The HarperCollins archive is based in Bishopbriggs on the outskirts of Glasgow. Our Bookfile room houses around 80,000 books from the mid-1800s to the 1990s – many of them incredibly rare and valuable, such as a first edition of The Mysterious Mr Quin by Agatha Christie from 1930; our records management store has around 9,000 boxes of semi-current and historical records plus two copies of every book we publish. We have a large artwork collection (approx 5,000 pieces), including work by Pauline Baynes (original illustrator of C.S. Lewis' The Chronicles of Narnia) and Paddington illustrations by Peggy Fortnum; a bible collection dating back to the 1840s, while another part of our collection is housed in Glasgow University Archive Service, allowing students and researchers access to some of our older business records. We have a variety of material and objects dating back to the earliest days of the business, much of which was created and collected by the Collins family.
However, when I started in 2012 the archive had been without stewardship for several years. The collection was spread across many rooms around our Glasgow site. I have long had a passion for history but having completed my undergraduate degree in German and Russian in 2009 I realised that I was also interested in the idea of preserving stories for the future.
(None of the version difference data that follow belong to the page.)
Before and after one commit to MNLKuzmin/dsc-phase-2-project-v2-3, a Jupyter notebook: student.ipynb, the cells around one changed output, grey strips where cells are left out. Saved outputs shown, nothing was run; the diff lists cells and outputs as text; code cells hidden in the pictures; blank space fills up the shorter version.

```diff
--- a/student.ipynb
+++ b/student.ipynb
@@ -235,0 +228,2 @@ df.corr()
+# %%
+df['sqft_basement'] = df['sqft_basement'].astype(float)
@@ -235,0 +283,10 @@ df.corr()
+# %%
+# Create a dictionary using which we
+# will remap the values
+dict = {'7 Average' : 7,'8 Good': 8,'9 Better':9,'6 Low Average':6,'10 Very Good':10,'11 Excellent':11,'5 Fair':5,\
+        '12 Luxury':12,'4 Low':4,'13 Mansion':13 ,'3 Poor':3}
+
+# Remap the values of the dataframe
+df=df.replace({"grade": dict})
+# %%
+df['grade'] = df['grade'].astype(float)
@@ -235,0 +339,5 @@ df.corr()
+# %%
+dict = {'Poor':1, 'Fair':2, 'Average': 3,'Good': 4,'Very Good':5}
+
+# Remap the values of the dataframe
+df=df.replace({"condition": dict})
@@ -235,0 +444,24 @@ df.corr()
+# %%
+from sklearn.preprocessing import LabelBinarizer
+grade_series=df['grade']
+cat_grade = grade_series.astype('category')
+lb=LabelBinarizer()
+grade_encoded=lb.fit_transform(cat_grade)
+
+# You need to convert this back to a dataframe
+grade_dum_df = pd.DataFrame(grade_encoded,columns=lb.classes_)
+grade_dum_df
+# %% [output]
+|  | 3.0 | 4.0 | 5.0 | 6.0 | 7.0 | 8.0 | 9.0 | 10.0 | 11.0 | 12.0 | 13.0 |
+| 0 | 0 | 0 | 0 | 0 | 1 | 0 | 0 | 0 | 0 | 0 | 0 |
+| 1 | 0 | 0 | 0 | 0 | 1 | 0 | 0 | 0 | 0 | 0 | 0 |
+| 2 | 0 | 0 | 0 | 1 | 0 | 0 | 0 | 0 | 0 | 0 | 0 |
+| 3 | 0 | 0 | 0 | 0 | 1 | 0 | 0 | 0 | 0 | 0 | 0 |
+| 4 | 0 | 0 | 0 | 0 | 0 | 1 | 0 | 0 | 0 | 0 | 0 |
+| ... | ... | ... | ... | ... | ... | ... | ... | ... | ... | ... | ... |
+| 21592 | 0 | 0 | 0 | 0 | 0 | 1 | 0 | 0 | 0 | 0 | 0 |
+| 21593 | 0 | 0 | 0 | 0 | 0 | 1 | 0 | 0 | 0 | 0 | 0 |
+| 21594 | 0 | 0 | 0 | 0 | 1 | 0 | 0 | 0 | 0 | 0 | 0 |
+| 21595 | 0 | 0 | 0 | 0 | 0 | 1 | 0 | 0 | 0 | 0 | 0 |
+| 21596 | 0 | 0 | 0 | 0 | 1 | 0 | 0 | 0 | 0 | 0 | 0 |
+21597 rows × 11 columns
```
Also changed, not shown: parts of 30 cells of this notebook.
This led me to take an MSc in Information Management and Preservation, which I completed in 2011. On being appointed the archivist at HarperCollins, I set about rationalising available space as a priority, as well as getting to grips with the company’s history. Some rooms needed extra attention but after a few months’ hard work, the archive as it is now, took shape. It now occupies nine rooms across the site. It includes physical books, but also a growing digital repository.
The joy of my role is that I don't have a typical day. There are certain tasks which are undertaken regularly – room and temperature checks – rooms should be between 13 and 20°C, general requests for deposit and retrieval of archive boxes, and, of course, cataloguing. However, every day can bring up something new. Whether that is helping an editor find correspondence and editorial from an old author we would like to republish or finding the date of publication of a book from 1800s for an external enquirer. Researchers contact us from time to time and between myself and my archive assistant, we will provide material if we have it. We also do outreach within the archival community: speaking at conferences, publishing articles and being involved with projects such as the Working Archive ran by the Scottish Council on Archives.
Some of the Crime Club books in the HarperCollins' archive.
The sheer range of material in the archive is a challenge but it is also wonderful as it means we have such a rich resource for understanding our heritage. We have worked with some of the most noted authors and illustrators over our 200-year history. A personal favourite of mine is our copy of The Blind Beauty by Boris Pasternak, in the original Russian. Collins played an important role in the story of Pasternak in the 1950s and was the first publishers in Britain to release an edition of Dr Zhivago in English, in 1958. However, every time I do more research in the archive, I find my 'new favourite' item – from a mini book case of books to beautiful company stamps dating from the mid-1900s.
Our archive serves as a trusted repository of our history but it is also about our future. Departments deposit current records to ensure their preservation and to give us a record of work. We provide guidance on depositing material in the archive but the editors, production managers, designers and administrative staff know their own records best and what is necessary to be kept. In today’s digital world, obviously born digital records – those articles of correspondence that never exist in a printed form – are incredibly important. Correspondence provides us with an insight which was easily captured in paper form. Digital communications are more ephemeral but nonetheless are important, so as well as having a digital asset management system, we are also archiving key digital correspondence as we would with paper.
Our global bi-centenary is a wonderful chance to showcase HarperCollins’ history and celebrate what we have achieved in our 200 years. In the future, I hope to make the archive more accessible to the public – this isn’t just a collection of importance to one business, it is one with links to every aspect of British life, and it deserves to be seen and celebrated.
Dawn Sinclair is HarperCollins' archivist.